Input data
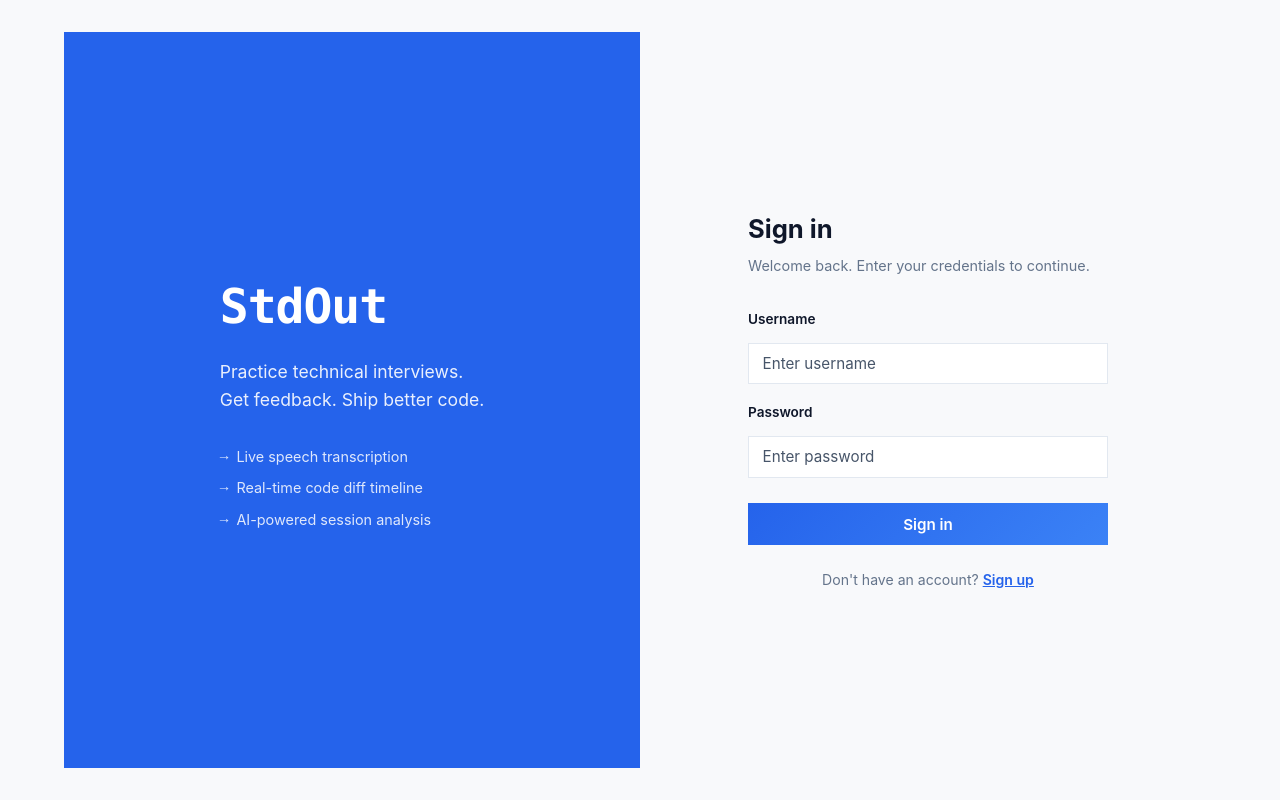
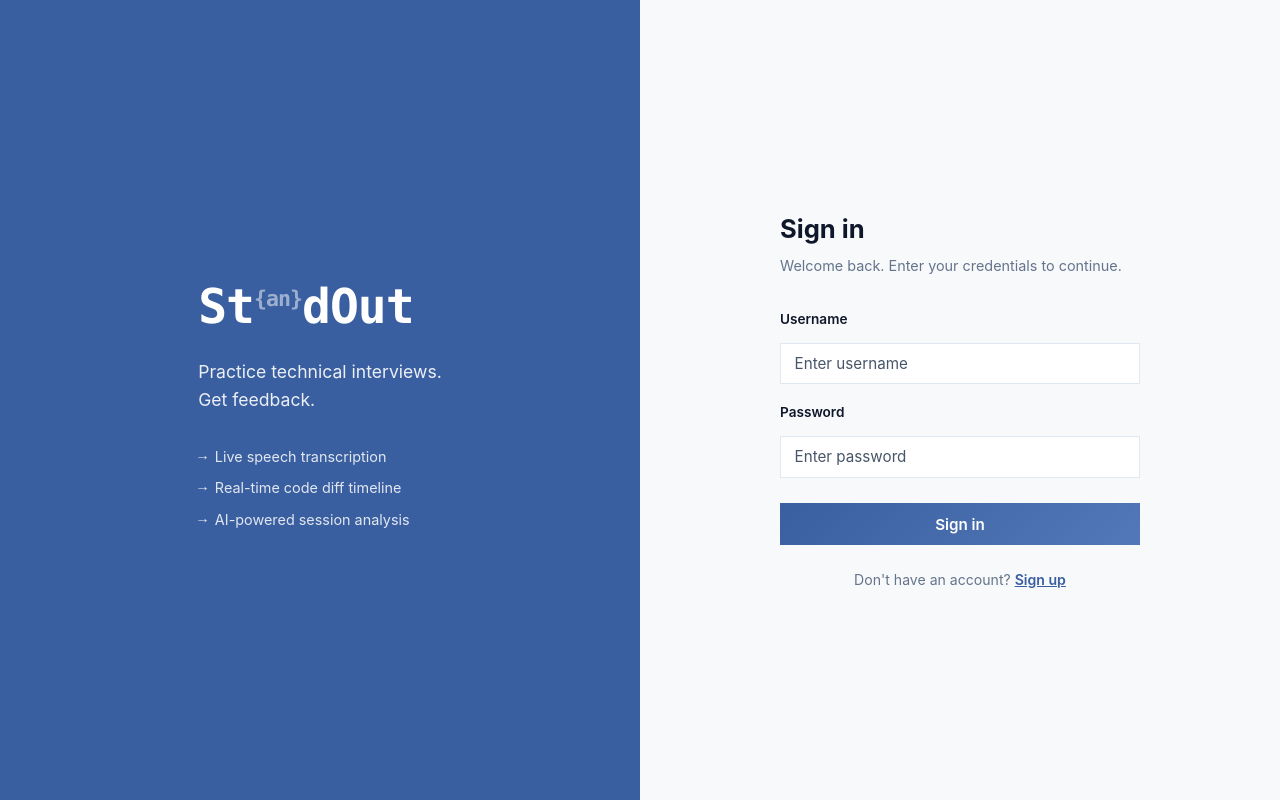
Before and after one commit to jeremyylimmm/StdOut, a React (Vite) app: page /login in a window 1280 px wide. Built offline with nearby package versions, Linux system fonts and the light colour scheme.

Commit message:
Style changes

```diff
--- a/src/App.css
+++ b/src/App.css
@@ -6,9 +6,9 @@
   --surface-hover: #f8fafc;
   --border: #e2e8f0;
   --border-light: #f1f5f9;
-  --brand: #2563eb;
-  --brand-light: #3b82f6;
-  --brand-dark: #1e40af;
+  --brand: #3a5fa0;
+  --brand-light: #5278b8;
+  --brand-dark: #2c4a7c;
   --success: #10b981;
   --success-light: #d1fae5;
   --error: #ef4444;
@@ -27,24 +27,24 @@
 }
 
 :root[data-theme="dark"] {
-  --bg: #0f172a;
-  --text: #f1f5f9;
-  --text-secondary: #cbd5e1;
-  --surface: #1e293b;
-  --surface-hover: #334155;
-  --border: #334155;
-  --border-light: #1e293b;
-  --brand: #3b82f6;
-  --brand-light: #60a5fa;
-  --brand-dark: #2563eb;
+  --bg: #111111;
+  --text: #eeeeee;
+  --text-secondary: #bbbbbb;
+  --surface: #1c1c1c;
+  --surface-hover: #2a2a2a;
+  --border: #2e2e2e;
+  --border-light: #3a3a3a;
+  --brand: #4a6fa5;
+  --brand-light: #6385b8;
+  --brand-dark: #3a5a8a;
   --success: #10b981;
   --success-light: #064e3b;
   --error: #ef4444;
   --error-light: #7c2d12;
   --warning: #f59e0b;
   --warning-light: #78350f;
-  --muted-surface: #1e293b;
-  --muted-text: #94a3b8;
+  --muted-surface: #222222;
+  --muted-text: #888888;
   --error-bg: #3a1f26;
   --error-text: #fecaca;
   --danger-border: #f87171;
@@ -117,6 +117,11 @@ p {
   overflow: hidden;
 }
 
+.app-main--login {
+  max-width: none;
+  padding: 0;
+}
+
 .navbar {
   display: flex;
   align-items: center;
@@ -145,7 +150,7 @@ p {
 }
 
 .theme-toggle--dark {
-  background: var(--brand);
+  background: #444;
 }
 
 .theme-toggle-icon {
@@ -185,13 +190,20 @@ p {
 }
 
 .brand {
-  font-family: "Fira Code", "Consolas", "Courier New", monospace;
+  font-family: "Consolas", "Fira Code", "Courier New", monospace;
   font-weight: 800;
   font-size: 1.25rem;
   background: linear-gradient(135deg, var(--brand) 0%, var(--brand-light) 100%);
   -webkit-background-clip: text;
   -webkit-text-fill-color: transparent;
   background-clip: text;
+}
+
+.brand-sub {
+  font-size: 0.5em;
+  vertical-align: super;
+  -webkit-text-fill-color: var(--brand-light);
+  opacity: 0.5;
 }
 
 .nav-links {
@@ -363,8 +375,7 @@ p {
 .login-page {
   display: grid;
   grid-template-columns: 1fr 1fr;
-  height: 100%;
-  min-height: 0;
+  height: 100vh;
 }
 
 .login-brand-panel {
@@ -381,11 +392,17 @@ p {
 }
 
 .login-brand-name {
-  font-family: "Fira Code", "Consolas", "Courier New", monospace;
+  font-family: "Consolas", "Fira Code", "Courier New", monospace;
   font-size: 3rem;
   font-weight: 800;
   letter-spacing: -1px;
   margin-bottom: 1rem;
+}
+
+.login-brand-sub {
+  font-size: 0.45em;
+  vertical-align: super;
+  opacity: 0.5;
 }
 
 .login-brand-tagline {
--- a/src/App.jsx
+++ b/src/App.jsx
@@ -9,12 +9,13 @@ function App() {
   const { user } = useAppState();
   const hideNavbar = location.pathname === "/login" && !user;
   const isInterviewSession = location.pathname === "/interview/session";
+  const isLogin = location.pathname === "/login" && !user;
 
   return (
     <div className="app-shell">
       {!hideNavbar && <Navbar />}
       <main
-        className={`app-main ${isInterviewSession ? "app-main--session" : ""}`}
+        className={`app-main ${isInterviewSession ? "app-main--session" : ""} ${isLogin ? "app-main--login" : ""}`}
       >
         <AppRoutes />
       </main>
--- a/src/components/Navbar.jsx
+++ b/src/components/Navbar.jsx
@@ -13,7 +13,7 @@ function Navbar() {
 
   return (
     <header className="navbar">
-      <div className="brand">StdOut</div>
+      <div className="brand">St<span className="brand-sub">&#123;an&#125;</span>dOut</div>
       <nav className="nav-links">
         <Link to="/interview/setup">New Interview</Link>
         <Link to="/interviews/old">Previous Interviews</Link>
--- a/src/pages/LoginPage.jsx
+++ b/src/pages/LoginPage.jsx
@@ -63,9 +63,9 @@ function LoginPage() {
     <div className="login-page">
       <div className="login-brand-panel">
         <div className="login-brand-content">
-          <div className="login-brand-name">StdOut</div>
+          <div className="login-brand-name">St<span className="login-brand-sub">&#123;an&#125;</span>dOut</div>
           <p className="login-brand-tagline">
-            Practice technical interviews.<br />Get feedback. Ship better code.
+            Practice technical interviews.<br />Get feedback.
           </p>
           <ul className="login-features">
             <li>Live speech transcription</li>
```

Aim of the task
Could you retype every record above exactly, leaving the pictures out?

Written solution
Before and after one commit to jeremyylimmm/StdOut, a React (Vite) app: page /login in a window 1280 px wide. Built offline with nearby package versions, Linux system fonts and the light colour scheme.

Commit message:
Style changes

```diff
--- a/src/App.css
+++ b/src/App.css
@@ -6,9 +6,9 @@
   --surface-hover: #f8fafc;
   --border: #e2e8f0;
   --border-light: #f1f5f9;
-  --brand: #2563eb;
-  --brand-light: #3b82f6;
-  --brand-dark: #1e40af;
+  --brand: #3a5fa0;
+  --brand-light: #5278b8;
+  --brand-dark: #2c4a7c;
   --success: #10b981;
   --success-light: #d1fae5;
   --error: #ef4444;
@@ -27,24 +27,24 @@
 }
 
 :root[data-theme="dark"] {
-  --bg: #0f172a;
-  --text: #f1f5f9;
-  --text-secondary: #cbd5e1;
-  --surface: #1e293b;
-  --surface-hover: #334155;
-  --border: #334155;
-  --border-light: #1e293b;
-  --brand: #3b82f6;
-  --brand-light: #60a5fa;
-  --brand-dark: #2563eb;
+  --bg: #111111;
+  --text: #eeeeee;
+  --text-secondary: #bbbbbb;
+  --surface: #1c1c1c;
+  --surface-hover: #2a2a2a;
+  --border: #2e2e2e;
+  --border-light: #3a3a3a;
+  --brand: #4a6fa5;
+  --brand-light: #6385b8;
+  --brand-dark: #3a5a8a;
   --success: #10b981;
   --success-light: #064e3b;
   --error: #ef4444;
   --error-light: #7c2d12;
   --warning: #f59e0b;
   --warning-light: #78350f;
-  --muted-surface: #1e293b;
-  --muted-text: #94a3b8;
+  --muted-surface: #222222;
+  --muted-text: #888888;
   --error-bg: #3a1f26;
   --error-text: #fecaca;
   --danger-border: #f87171;
@@ -117,6 +117,11 @@ p {
   overflow: hidden;
 }
 
+.app-main--login {
+  max-width: none;
+  padding: 0;
+}
+
 .navbar {
   display: flex;
   align-items: center;
@@ -145,7 +150,7 @@ p {
 }
 
 .theme-toggle--dark {
-  background: var(--brand);
+  background: #444;
 }
 
 .theme-toggle-icon {
@@ -185,13 +190,20 @@ p {
 }
 
 .brand {
-  font-family: "Fira Code", "Consolas", "Courier New", monospace;
+  font-family: "Consolas", "Fira Code", "Courier New", monospace;
   font-weight: 800;
   font-size: 1.25rem;
   background: linear-gradient(135deg, var(--brand) 0%, var(--brand-light) 100%);
   -webkit-background-clip: text;
   -webkit-text-fill-color: transparent;
   background-clip: text;
+}
+
+.brand-sub {
+  font-size: 0.5em;
+  vertical-align: super;
+  -webkit-text-fill-color: var(--brand-light);
+  opacity: 0.5;
 }
 
 .nav-links {
@@ -363,8 +375,7 @@ p {
 .login-page {
   display: grid;
   grid-template-columns: 1fr 1fr;
-  height: 100%;
-  min-height: 0;
+  height: 100vh;
 }
 
 .login-brand-panel {
@@ -381,11 +392,17 @@ p {
 }
 
 .login-brand-name {
-  font-family: "Fira Code", "Consolas", "Courier New", monospace;
+  font-family: "Consolas", "Fira Code", "Courier New", monospace;
   font-size: 3rem;
   font-weight: 800;
   letter-spacing: -1px;
   margin-bottom: 1rem;
+}
+
+.login-brand-sub {
+  font-size: 0.45em;
+  vertical-align: super;
+  opacity: 0.5;
 }
 
 .login-brand-tagline {
--- a/src/App.jsx
+++ b/src/App.jsx
@@ -9,12 +9,13 @@ function App() {
   const { user } = useAppState();
   const hideNavbar = location.pathname === "/login" && !user;
   const isInterviewSession = location.pathname === "/interview/session";
+  const isLogin = location.pathname === "/login" && !user;
 
   return (
     <div className="app-shell">
       {!hideNavbar && <Navbar />}
       <main
-        className={`app-main ${isInterviewSession ? "app-main--session" : ""}`}
+        className={`app-main ${isInterviewSession ? "app-main--session" : ""} ${isLogin ? "app-main--login" : ""}`}
       >
         <AppRoutes />
       </main>
--- a/src/components/Navbar.jsx
+++ b/src/components/Navbar.jsx
@@ -13,7 +13,7 @@ function Navbar() {
 
   return (
     <header className="navbar">
-      <div className="brand">StdOut</div>
+      <div className="brand">St<span className="brand-sub">&#123;an&#125;</span>dOut</div>
       <nav className="nav-links">
         <Link to="/interview/setup">New Interview</Link>
         <Link to="/interviews/old">Previous Interviews</Link>
--- a/src/pages/LoginPage.jsx
+++ b/src/pages/LoginPage.jsx
@@ -63,9 +63,9 @@ function LoginPage() {
     <div className="login-page">
       <div className="login-brand-panel">
         <div className="login-brand-content">
-          <div className="login-brand-name">StdOut</div>
+          <div className="login-brand-name">St<span className="login-brand-sub">&#123;an&#125;</span>dOut</div>
           <p className="login-brand-tagline">
-            Practice technical interviews.<br />Get feedback. Ship better code.
+            Practice technical interviews.<br />Get feedback.
           </p>
           <ul className="login-features">
             <li>Live speech transcription</li>
```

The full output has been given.